Exercise description:
Only the lines holding "pictures" are wanted. Copy every one from the records below.

Listed records:
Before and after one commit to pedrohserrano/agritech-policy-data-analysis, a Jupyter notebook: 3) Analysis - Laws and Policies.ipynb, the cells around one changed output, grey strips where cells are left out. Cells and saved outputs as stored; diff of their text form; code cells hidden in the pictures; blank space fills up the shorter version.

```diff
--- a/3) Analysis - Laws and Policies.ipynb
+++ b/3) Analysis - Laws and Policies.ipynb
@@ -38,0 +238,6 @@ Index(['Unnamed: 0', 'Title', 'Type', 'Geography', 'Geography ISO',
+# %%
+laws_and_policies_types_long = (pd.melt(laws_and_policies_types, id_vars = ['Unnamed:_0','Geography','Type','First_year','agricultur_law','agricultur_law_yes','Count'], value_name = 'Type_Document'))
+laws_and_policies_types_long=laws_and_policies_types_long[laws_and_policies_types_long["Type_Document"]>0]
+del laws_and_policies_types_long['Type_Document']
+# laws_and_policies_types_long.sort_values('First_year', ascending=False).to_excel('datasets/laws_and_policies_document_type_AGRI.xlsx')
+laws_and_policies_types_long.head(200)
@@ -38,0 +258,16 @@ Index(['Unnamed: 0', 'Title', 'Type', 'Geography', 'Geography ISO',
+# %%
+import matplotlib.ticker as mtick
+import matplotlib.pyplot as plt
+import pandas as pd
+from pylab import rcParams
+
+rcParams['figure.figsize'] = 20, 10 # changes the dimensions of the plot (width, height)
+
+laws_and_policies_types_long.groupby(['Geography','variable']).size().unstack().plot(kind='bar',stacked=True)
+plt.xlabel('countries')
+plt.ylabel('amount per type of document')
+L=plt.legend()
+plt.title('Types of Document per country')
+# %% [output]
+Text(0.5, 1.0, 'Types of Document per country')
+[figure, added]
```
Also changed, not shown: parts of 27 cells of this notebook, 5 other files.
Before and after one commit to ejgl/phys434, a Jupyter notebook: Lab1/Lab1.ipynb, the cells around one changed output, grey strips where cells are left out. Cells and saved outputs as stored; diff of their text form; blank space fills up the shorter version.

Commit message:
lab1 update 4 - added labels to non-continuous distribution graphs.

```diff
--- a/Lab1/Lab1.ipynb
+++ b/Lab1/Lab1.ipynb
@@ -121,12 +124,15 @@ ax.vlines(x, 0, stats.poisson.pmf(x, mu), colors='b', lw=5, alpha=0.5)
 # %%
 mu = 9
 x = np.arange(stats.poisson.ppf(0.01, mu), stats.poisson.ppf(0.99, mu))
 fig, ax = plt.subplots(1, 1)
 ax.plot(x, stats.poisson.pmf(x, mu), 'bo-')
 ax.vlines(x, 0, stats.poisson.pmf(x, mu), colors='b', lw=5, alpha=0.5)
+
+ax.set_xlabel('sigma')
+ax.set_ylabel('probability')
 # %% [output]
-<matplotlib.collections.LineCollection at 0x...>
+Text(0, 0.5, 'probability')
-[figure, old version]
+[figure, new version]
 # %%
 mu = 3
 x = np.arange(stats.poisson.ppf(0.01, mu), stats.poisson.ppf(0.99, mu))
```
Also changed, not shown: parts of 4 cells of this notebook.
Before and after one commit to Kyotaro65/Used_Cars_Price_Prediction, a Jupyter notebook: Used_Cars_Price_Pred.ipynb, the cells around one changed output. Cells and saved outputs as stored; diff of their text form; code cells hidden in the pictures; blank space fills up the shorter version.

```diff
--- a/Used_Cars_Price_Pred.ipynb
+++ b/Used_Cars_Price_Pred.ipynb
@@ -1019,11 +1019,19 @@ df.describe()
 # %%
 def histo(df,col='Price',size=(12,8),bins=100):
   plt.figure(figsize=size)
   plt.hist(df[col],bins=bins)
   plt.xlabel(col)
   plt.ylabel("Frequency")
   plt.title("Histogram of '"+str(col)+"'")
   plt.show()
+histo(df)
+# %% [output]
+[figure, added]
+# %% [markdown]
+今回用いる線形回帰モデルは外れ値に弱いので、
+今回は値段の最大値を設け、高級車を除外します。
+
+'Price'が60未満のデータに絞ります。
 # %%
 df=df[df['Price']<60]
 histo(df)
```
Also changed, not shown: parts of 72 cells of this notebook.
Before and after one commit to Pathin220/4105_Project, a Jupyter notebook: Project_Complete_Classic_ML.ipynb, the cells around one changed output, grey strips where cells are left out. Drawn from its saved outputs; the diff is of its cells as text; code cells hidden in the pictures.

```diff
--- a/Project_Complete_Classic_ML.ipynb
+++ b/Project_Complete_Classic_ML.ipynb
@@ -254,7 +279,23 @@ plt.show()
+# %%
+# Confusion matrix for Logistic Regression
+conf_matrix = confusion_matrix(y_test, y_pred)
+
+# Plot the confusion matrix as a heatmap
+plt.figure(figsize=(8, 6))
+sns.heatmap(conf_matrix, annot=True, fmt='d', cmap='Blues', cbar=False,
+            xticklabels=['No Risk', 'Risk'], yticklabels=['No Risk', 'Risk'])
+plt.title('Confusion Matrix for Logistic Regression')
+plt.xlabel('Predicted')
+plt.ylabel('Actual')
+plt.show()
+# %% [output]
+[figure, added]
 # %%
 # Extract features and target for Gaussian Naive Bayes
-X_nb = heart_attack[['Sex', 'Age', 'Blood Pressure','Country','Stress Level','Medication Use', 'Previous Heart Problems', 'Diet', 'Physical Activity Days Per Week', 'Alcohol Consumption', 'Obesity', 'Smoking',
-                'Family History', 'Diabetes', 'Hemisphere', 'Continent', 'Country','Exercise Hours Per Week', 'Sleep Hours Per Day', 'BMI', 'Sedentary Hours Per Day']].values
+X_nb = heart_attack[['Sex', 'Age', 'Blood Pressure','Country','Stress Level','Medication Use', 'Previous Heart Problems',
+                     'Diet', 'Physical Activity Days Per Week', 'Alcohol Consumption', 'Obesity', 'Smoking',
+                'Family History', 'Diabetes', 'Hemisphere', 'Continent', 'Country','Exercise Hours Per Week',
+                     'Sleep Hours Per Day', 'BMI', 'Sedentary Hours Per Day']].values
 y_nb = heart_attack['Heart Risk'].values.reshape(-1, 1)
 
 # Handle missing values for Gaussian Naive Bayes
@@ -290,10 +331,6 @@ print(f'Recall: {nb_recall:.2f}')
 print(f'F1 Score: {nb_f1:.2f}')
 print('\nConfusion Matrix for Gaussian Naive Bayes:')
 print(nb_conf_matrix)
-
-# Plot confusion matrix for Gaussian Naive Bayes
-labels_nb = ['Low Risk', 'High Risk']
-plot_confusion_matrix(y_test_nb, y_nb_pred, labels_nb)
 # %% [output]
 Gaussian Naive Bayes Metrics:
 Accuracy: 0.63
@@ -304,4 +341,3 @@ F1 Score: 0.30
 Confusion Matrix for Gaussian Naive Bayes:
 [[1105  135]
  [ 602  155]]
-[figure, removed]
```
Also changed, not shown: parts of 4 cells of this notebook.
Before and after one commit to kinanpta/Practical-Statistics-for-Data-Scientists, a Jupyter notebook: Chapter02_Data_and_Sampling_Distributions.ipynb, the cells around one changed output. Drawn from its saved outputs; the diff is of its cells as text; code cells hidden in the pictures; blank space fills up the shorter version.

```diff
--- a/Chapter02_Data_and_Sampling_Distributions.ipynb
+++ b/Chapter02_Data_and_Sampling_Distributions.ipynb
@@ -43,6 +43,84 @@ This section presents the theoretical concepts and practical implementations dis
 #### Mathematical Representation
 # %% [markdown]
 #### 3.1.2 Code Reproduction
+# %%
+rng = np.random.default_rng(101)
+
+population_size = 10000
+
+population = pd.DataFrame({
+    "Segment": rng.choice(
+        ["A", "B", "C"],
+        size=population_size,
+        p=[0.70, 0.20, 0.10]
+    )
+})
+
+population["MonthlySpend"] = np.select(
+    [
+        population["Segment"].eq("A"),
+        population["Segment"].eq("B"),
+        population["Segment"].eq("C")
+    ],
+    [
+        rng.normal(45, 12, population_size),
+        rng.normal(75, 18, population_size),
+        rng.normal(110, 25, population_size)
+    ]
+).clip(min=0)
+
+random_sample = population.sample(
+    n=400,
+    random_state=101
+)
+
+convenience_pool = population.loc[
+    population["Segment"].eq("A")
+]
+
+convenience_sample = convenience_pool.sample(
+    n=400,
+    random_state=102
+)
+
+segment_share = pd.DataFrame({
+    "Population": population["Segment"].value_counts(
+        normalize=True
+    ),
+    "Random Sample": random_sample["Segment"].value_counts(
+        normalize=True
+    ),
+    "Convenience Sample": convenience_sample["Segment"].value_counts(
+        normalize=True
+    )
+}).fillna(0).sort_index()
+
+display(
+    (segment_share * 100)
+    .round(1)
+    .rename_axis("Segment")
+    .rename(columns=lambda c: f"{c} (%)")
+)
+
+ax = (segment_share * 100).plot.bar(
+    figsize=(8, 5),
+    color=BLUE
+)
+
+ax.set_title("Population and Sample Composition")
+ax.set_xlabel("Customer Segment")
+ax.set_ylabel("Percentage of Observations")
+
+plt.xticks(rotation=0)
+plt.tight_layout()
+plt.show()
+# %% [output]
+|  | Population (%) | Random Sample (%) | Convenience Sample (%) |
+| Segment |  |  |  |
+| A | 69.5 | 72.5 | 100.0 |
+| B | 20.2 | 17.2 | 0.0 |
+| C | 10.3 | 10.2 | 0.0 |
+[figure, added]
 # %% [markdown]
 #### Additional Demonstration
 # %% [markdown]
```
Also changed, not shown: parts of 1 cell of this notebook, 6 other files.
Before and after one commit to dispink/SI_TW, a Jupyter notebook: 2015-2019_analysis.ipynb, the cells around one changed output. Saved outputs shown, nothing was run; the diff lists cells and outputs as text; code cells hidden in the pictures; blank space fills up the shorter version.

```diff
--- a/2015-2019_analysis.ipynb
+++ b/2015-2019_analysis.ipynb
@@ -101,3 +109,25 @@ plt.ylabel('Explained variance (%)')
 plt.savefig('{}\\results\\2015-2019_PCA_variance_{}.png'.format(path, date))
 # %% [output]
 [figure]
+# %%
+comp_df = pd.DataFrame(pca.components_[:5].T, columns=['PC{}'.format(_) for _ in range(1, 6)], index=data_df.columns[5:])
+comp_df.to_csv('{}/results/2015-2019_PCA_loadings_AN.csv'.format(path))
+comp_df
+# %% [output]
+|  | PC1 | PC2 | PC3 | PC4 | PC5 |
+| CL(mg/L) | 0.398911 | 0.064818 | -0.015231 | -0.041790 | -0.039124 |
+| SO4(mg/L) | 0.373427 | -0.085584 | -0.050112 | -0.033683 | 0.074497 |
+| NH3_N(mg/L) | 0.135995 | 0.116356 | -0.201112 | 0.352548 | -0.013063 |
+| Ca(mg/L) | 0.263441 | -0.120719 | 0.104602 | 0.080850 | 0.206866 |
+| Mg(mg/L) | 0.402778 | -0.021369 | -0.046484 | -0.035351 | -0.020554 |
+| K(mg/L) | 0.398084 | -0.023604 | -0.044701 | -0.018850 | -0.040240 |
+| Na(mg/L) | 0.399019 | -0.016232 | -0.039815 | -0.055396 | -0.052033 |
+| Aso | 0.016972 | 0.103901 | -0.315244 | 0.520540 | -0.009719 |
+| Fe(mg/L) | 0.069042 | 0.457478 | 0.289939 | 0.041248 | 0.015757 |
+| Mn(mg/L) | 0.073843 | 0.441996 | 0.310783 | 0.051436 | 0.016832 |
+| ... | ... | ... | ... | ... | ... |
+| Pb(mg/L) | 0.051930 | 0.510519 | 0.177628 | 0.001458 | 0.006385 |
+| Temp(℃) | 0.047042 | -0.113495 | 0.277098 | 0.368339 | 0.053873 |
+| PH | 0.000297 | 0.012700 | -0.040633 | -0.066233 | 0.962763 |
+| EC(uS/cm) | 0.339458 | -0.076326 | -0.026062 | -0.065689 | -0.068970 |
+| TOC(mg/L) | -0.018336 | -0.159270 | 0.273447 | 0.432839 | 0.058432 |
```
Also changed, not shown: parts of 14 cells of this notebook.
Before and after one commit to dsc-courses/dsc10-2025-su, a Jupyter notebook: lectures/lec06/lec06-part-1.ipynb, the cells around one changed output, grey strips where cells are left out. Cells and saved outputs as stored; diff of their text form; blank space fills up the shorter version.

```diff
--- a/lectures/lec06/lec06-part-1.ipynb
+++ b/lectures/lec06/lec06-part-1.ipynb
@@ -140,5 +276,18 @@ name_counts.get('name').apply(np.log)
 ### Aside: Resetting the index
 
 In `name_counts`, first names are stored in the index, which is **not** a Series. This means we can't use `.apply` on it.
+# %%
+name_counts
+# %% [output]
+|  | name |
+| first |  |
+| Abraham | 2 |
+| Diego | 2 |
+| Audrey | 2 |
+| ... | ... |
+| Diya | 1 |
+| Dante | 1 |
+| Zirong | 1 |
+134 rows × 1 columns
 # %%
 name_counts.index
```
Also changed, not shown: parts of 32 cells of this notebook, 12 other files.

Answer to the problem:
Before and after one commit to pedrohserrano/agritech-policy-data-analysis, a Jupyter notebook: 3) Analysis - Laws and Policies.ipynb, the cells around one changed output, grey strips where cells are left out. Cells and saved outputs as stored; diff of their text form; code cells hidden in the pictures; blank space fills up the shorter version.
Before and after one commit to Kyotaro65/Used_Cars_Price_Prediction, a Jupyter notebook: Used_Cars_Price_Pred.ipynb, the cells around one changed output. Cells and saved outputs as stored; diff of their text form; code cells hidden in the pictures; blank space fills up the shorter version.
Before and after one commit to Pathin220/4105_Project, a Jupyter notebook: Project_Complete_Classic_ML.ipynb, the cells around one changed output, grey strips where cells are left out. Drawn from its saved outputs; the diff is of its cells as text; code cells hidden in the pictures.
Before and after one commit to kinanpta/Practical-Statistics-for-Data-Scientists, a Jupyter notebook: Chapter02_Data_and_Sampling_Distributions.ipynb, the cells around one changed output. Drawn from its saved outputs; the diff is of its cells as text; code cells hidden in the pictures; blank space fills up the shorter version.
Before and after one commit to dispink/SI_TW, a Jupyter notebook: 2015-2019_analysis.ipynb, the cells around one changed output. Saved outputs shown, nothing was run; the diff lists cells and outputs as text; code cells hidden in the pictures; blank space fills up the shorter version.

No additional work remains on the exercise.